What you produce should be every line from the data that includes "because".
[[ Data for the task open ]]
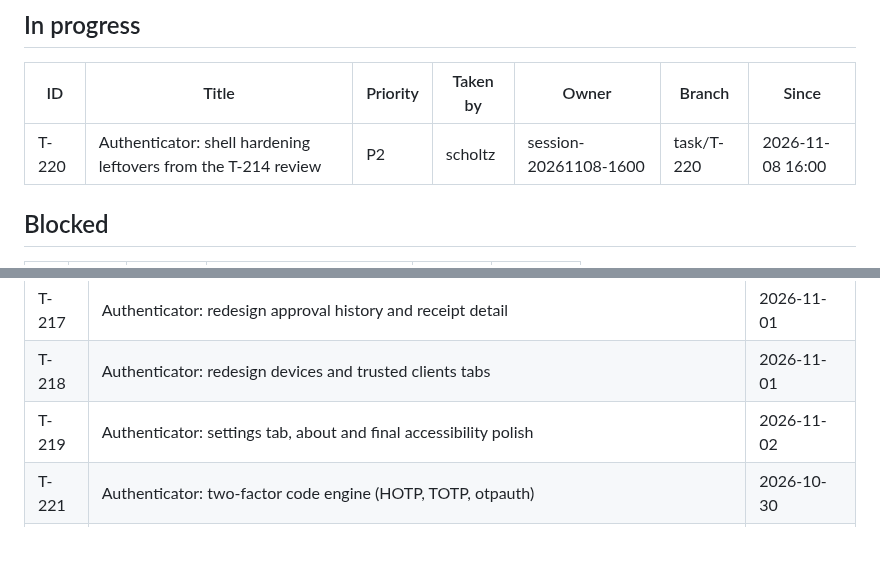
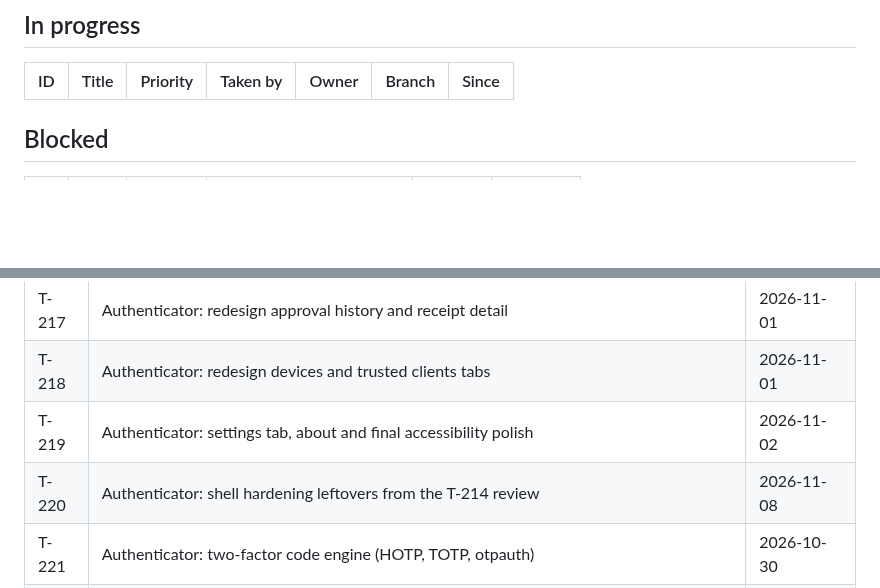
Before and after one commit to scholtz/biatec-chat, a Markdown page: kanban/BOARD.md, 2 parts joined by grey strips. GitHub-like rendering; blank space fills up the shorter version.

Commit message:
kanban: sync board (merged tasks done, unblock dependants)

```diff
--- a/kanban/BOARD.md
+++ b/kanban/BOARD.md
@@ -14,7 +14,6 @@ Updated: 2026-11-08 14:47 · Tasks: 182 total · backlog 0 · in-progress 1 · b
 
 | ID | Title | Priority | Taken by | Owner | Branch | Since |
 |---|---|---|---|---|---|---|
-| T-220 | Authenticator: shell hardening leftovers from the T-214 review | P2 | scholtz | session-20261108-1600 | task/T-220 | 2026-11-08 16:00 |
 
 ## Blocked
 
@@ -199,6 +198,7 @@ Sorted by priority, then ID. The first row is what `/kanban-next` picks.
 | T-217 | Authenticator: redesign approval history and receipt detail | 2026-11-01 |
 | T-218 | Authenticator: redesign devices and trusted clients tabs | 2026-11-01 |
 | T-219 | Authenticator: settings tab, about and final accessibility polish | 2026-11-02 |
+| T-220 | Authenticator: shell hardening leftovers from the T-214 review | 2026-11-08 |
 | T-221 | Authenticator: two-factor code engine (HOTP, TOTP, otpauth) | 2026-10-30 |
 | T-222 | Authenticator: biometric-only lock for the whole secure area | 2026-11-02 |
 | T-223 | Authenticator: hardware-bound encrypted vault for two-factor accounts | 2026-11-02 |
```
Also changed, not shown: other parts of kanban/BOARD.md (+2 -3 lines), kanban/tasks/T-220-authenticator-shell-hardening.md (+5 -2 lines).
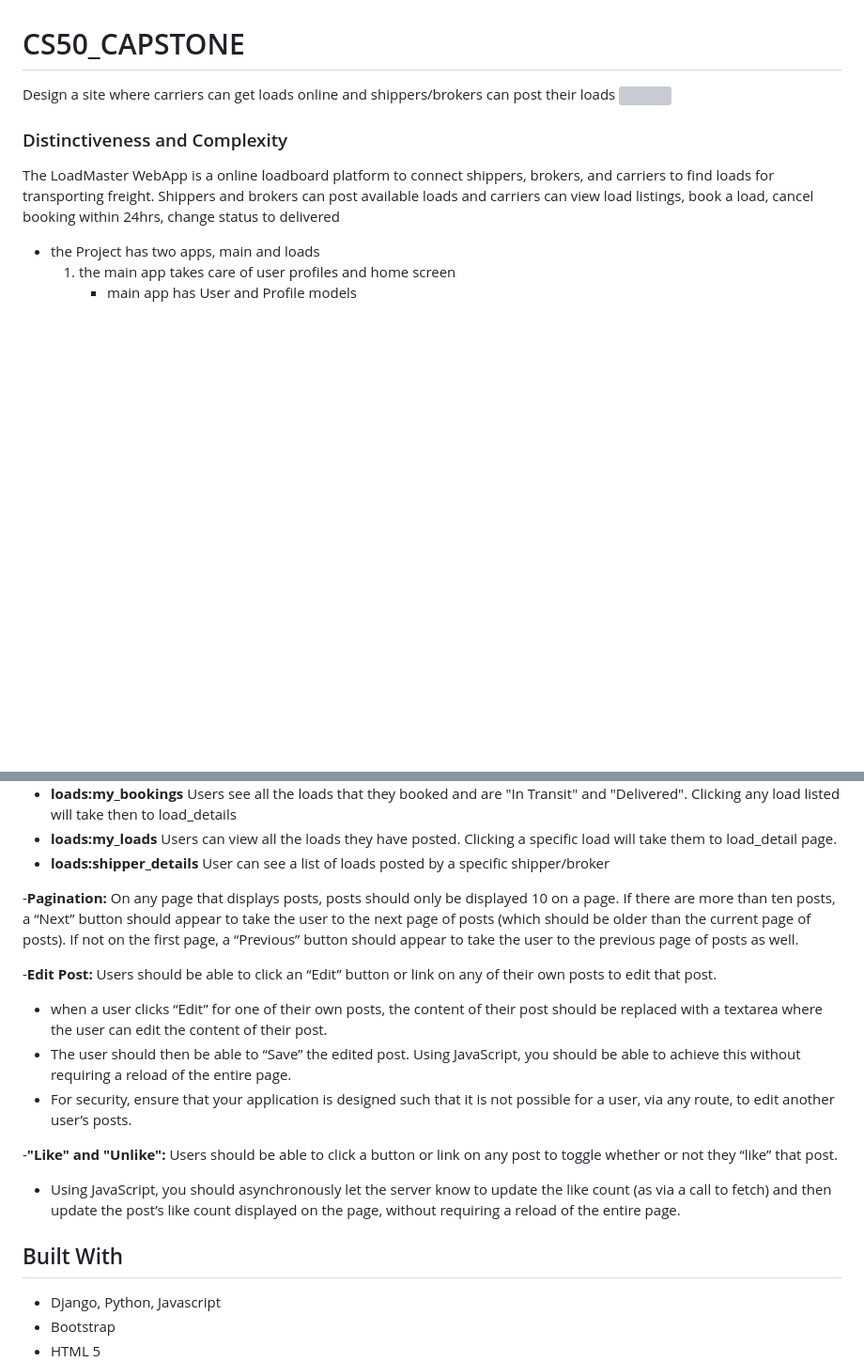
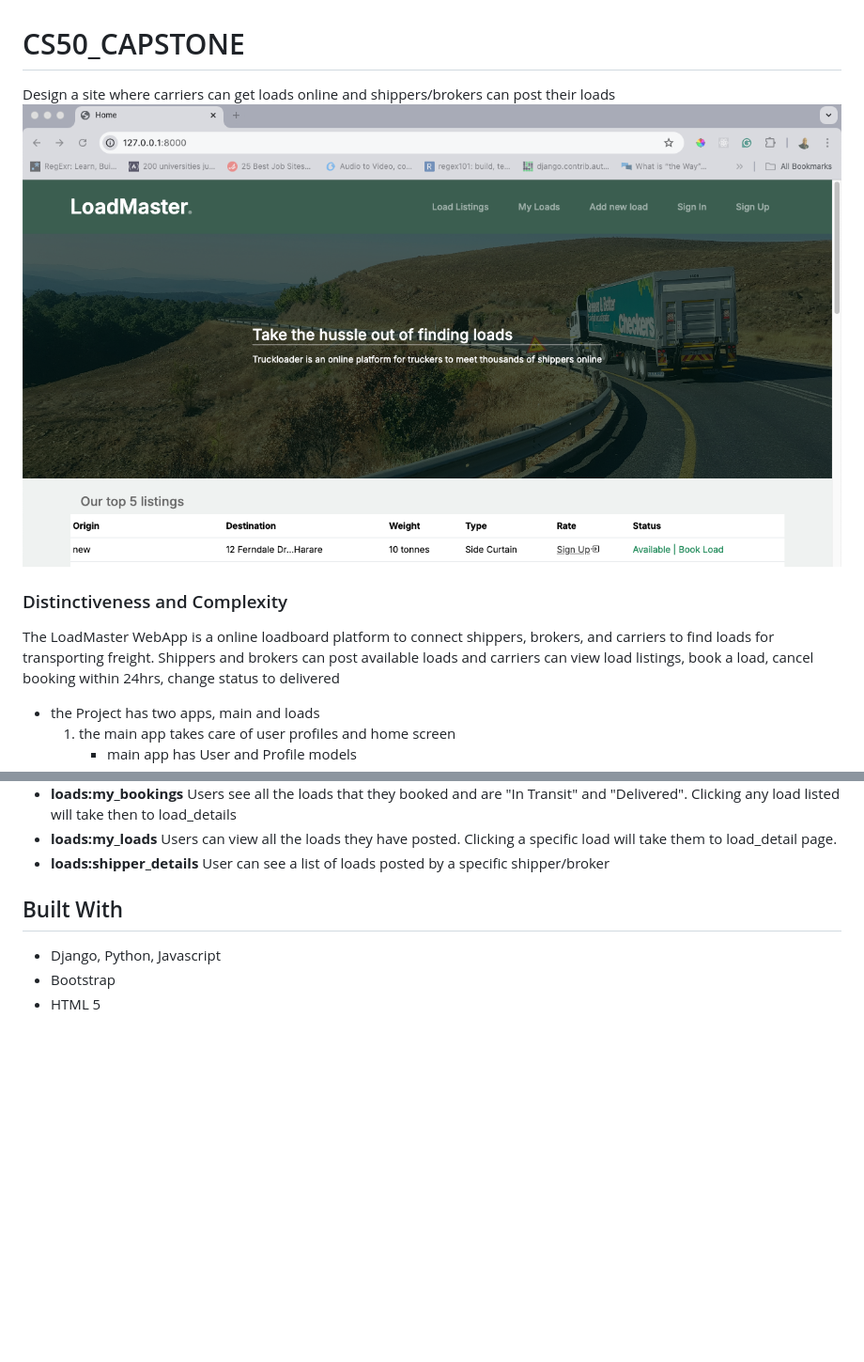
Before and after one commit to ggotora/cs50_Capstone, a Markdown page: README.md, 2 parts joined by grey strips. Shown at 94% size. Rendered like a GitHub page; pictures changed too: home.png (added); blank space fills up the shorter version; grey boxes are pictures that could not be loaded.

```diff
--- a/README.md
+++ b/README.md
@@ -1,6 +1,6 @@
 # CS50_CAPSTONE
 Design a site where carriers can get loads online and shippers/brokers can post their loads
-![](posts.png)
+![](home.png)
 ### Distinctiveness and Complexity
  The LoadMaster WebApp is a online loadboard platform to
 connect shippers, brokers, and carriers to find loads for transporting freight. Shippers and brokers can post available loads and carriers can view load listings, book a load, cancel booking within 24hrs, change status to delivered
@@ -34,18 +34,6 @@ Using Python, JavaScript, HTML, and CSS, a webapp that allows user to post avail
 - **loads:my_loads** Users can view all the loads they have posted. Clicking a specific load will take them to load_detail page.
 - **loads:shipper_details** User can see a list of loads posted by a specific shipper/broker
 
-
--**Pagination:** On any page that displays posts, posts should only be displayed 10 on a page. If there are more than ten posts, a “Next” button should appear to take the user to the next page of posts (which should be older than the current page of posts). If not on the first page, a “Previous” button should appear to take the user to the previous page of posts as well.
-
--**Edit Post:** Users should be able to click an “Edit” button or link on any of their own posts to edit that post.
-   - when a user clicks “Edit” for one of their own posts, the content of their post should be replaced with a textarea where the user can edit the content of their post.
-   - The user should then be able to “Save” the edited post. Using JavaScript, you should be able to achieve this without requiring a reload of the entire page.
-   - For security, ensure that your application is designed such that it is not possible for a user, via any route, to edit another user’s posts.
-
--**"Like" and "Unlike":** Users should be able to click a button or link on any post to toggle whether or not they “like” that post.
-- Using JavaScript, you should asynchronously let the server know to update the like count (as via a call to fetch) and then update the post’s like count displayed on the page, without requiring a reload of the entire page.
-
-
 ## Built With
 
 - Django, Python, Javascript
```
Also changed, not shown: 7 other files.
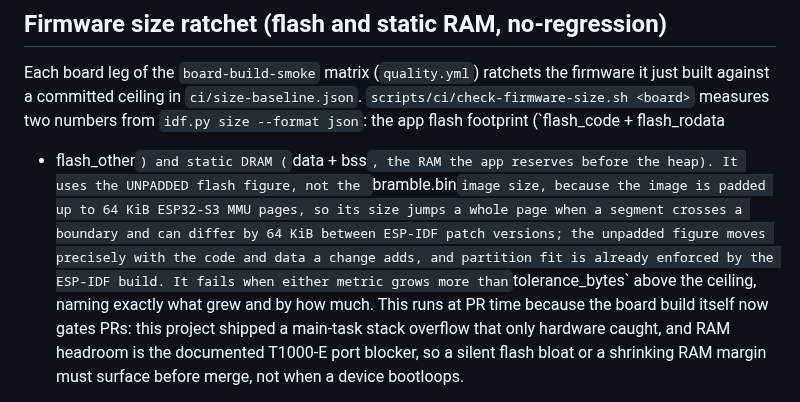
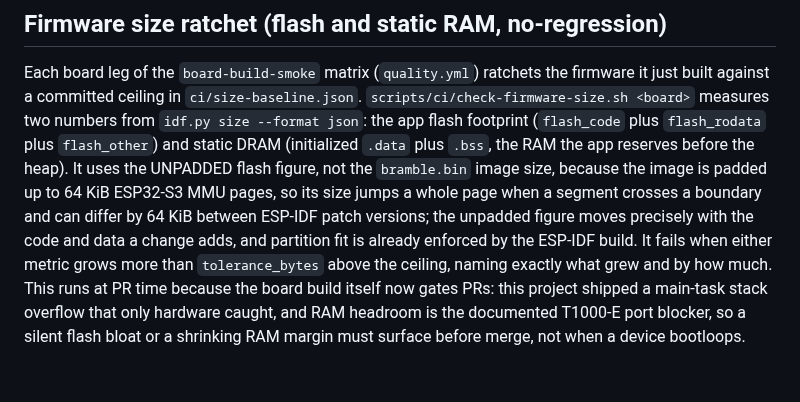
Before and after one commit to justinlindh/bramble, a Markdown page: docs/quality-policy.md, the part around the change. Rendered like a GitHub page; blank space fills up the shorter version.

Commit message:
ci(ci): satisfy the repo-wide markdownlint gate
Reword the size-ratchet paragraph in docs/quality-policy.md so no wrapped line
starts with a '+' (MD004/MD032) and code spans hold single tokens (MD038), and
add the blank lines MD032 wants around four lists in docs/design/ota-antirollback.md
(added in parallel with the markdownlint gate, so it never got reformatted).

```diff
--- a/docs/quality-policy.md
+++ b/docs/quality-policy.md
@@ -86,13 +86,14 @@ local box, commit the CI value.
 Each board leg of the `board-build-smoke` matrix (`quality.yml`) ratchets the
 firmware it just built against a committed ceiling in `ci/size-baseline.json`.
 `scripts/ci/check-firmware-size.sh <board>` measures two numbers from
-`idf.py size --format json`: the app flash footprint (`flash_code + flash_rodata
-+ flash_other`) and static DRAM (`data + bss`, the RAM the app reserves before
-the heap). It uses the UNPADDED flash figure, not the `bramble.bin` image size,
-because the image is padded up to 64 KiB ESP32-S3 MMU pages, so its size jumps a
-whole page when a segment crosses a boundary and can differ by 64 KiB between
-ESP-IDF patch versions; the unpadded figure moves precisely with the code and
-data a change adds, and partition fit is already enforced by the ESP-IDF build.
+`idf.py size --format json`: the app flash footprint (`flash_code` plus
+`flash_rodata` plus `flash_other`) and static DRAM (initialized `.data` plus
+`.bss`, the RAM the app reserves before the heap). It uses the UNPADDED flash
+figure, not the `bramble.bin` image size, because the image is padded up to
+64 KiB ESP32-S3 MMU pages, so its size jumps a whole page when a segment crosses
+a boundary and can differ by 64 KiB between ESP-IDF patch versions; the unpadded
+figure moves precisely with the code and data a change adds, and partition fit is
+already enforced by the ESP-IDF build.
 It fails when either metric grows more than `tolerance_bytes` above the ceiling,
 naming exactly what grew and by how much. This runs at PR time because the board
 build itself now gates PRs: this project shipped a main-task stack overflow that
```
Also changed, not shown: docs/design/ota-antirollback.md (+4 -0 lines).
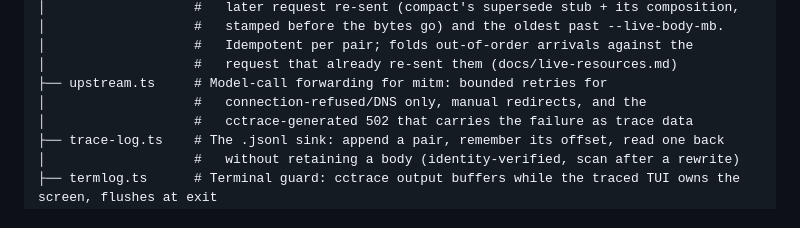
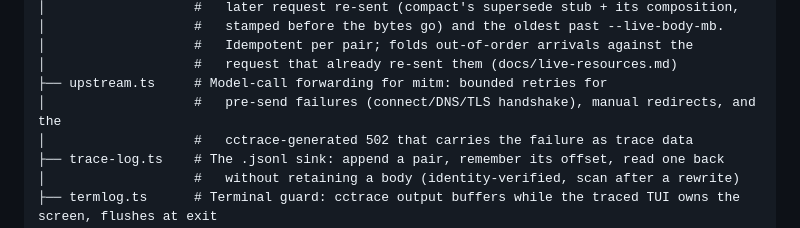
Before and after one commit to thevibeworks/cctrace, a Markdown page: CLAUDE.md, the part around the change. GitHub-like rendering.

Commit message:
docs: CLAUDE.md names the retry set as connect/DNS/TLS
Co-Authored-By: Claude Fable 5.1 <noreply@anthropic.com>

```diff
--- a/CLAUDE.md
+++ b/CLAUDE.md
@@ -47,7 +47,7 @@ src/
 │                   #   Idempotent per pair; folds out-of-order arrivals against the
 │                   #   request that already re-sent them (docs/live-resources.md)
 ├── upstream.ts     # Model-call forwarding for mitm: bounded retries for
-│                   #   connection-refused/DNS only, manual redirects, and the
+│                   #   pre-send failures (connect/DNS/TLS handshake), manual redirects, and the
 │                   #   cctrace-generated 502 that carries the failure as trace data
 ├── trace-log.ts    # The .jsonl sink: append a pair, remember its offset, read one back
 │                   #   without retaining a body (identity-verified, scan after a rewrite)
```
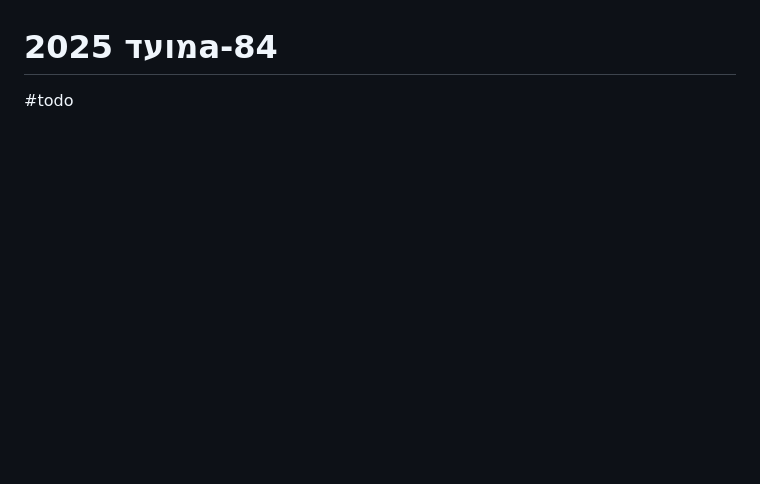
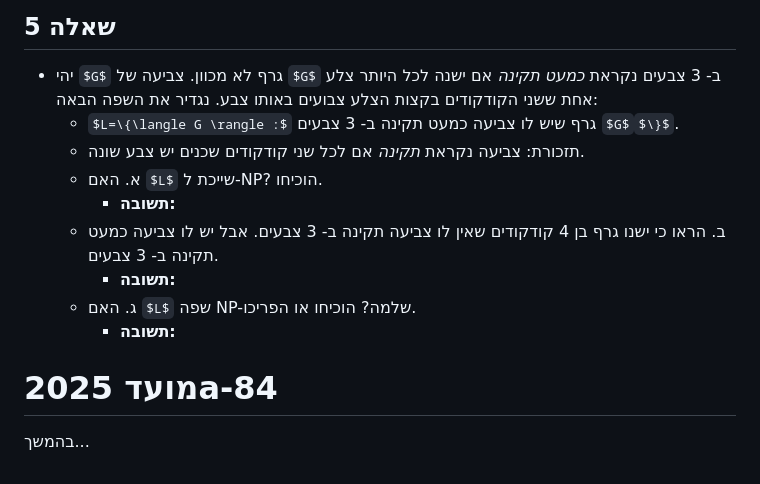
Before and after one commit to adielBm/20604, a Markdown page: index.md, the part around the change printed below. Drawn GitHub-style; some formulas as TeX source; blank space fills up the shorter version.

```diff
--- a/index.md
+++ b/index.md
@@ -353,5 +400,15 @@ $L = \{\langle M \rangle | M \text{ is a TM s.t. there exists some input on whic
+## שאלה 5
+
+- יהי $G$ גרף לא מכוון. צביעה של $G$ ב- 3 צבעים נקראת _כמעט תקינה_ אם ישנה לכל היותר צלע אחת ששני הקודקודים בקצות הצלע צבועים באותו צבע. נגדיר את השפה הבאה:
+	- $L=\{\langle G \rangle :$ גרף שיש לו צביעה כמעט תקינה ב- 3 צבעים $G$$\}$.
+	- תזכורת: צביעה נקראת _תקינה_ אם לכל שני קודקודים שכנים יש צבע שונה.
+	- א. האם $L$ שייכת ל-NP? הוכיחו.
+		- **תשובה:**
+	- ב. הראו כי ישנו גרף בן 4 קודקודים שאין לו צביעה תקינה ב- 3 צבעים. אבל יש לו צביעה כמעט תקינה ב- 3 צבעים.
+		- **תשובה:**
+	- ג. האם $L$ שפה NP-שלמה? הוכיחו או הפריכו.
+		- **תשובה:**
 
 # מועד 2025a-84
 
-
-#todo
+בהמשך...
```
Also changed, not shown: other parts of index.md (+51 -4 lines), images/img7.png (added), 2 other files.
[[ Data for the task closed ]]
** Exercise solution **
-because the image is padded up to 64 KiB ESP32-S3 MMU pages, so its size jumps a
+figure, not the `bramble.bin` image size, because the image is padded up to
 naming exactly what grew and by how much. This runs at PR time because the board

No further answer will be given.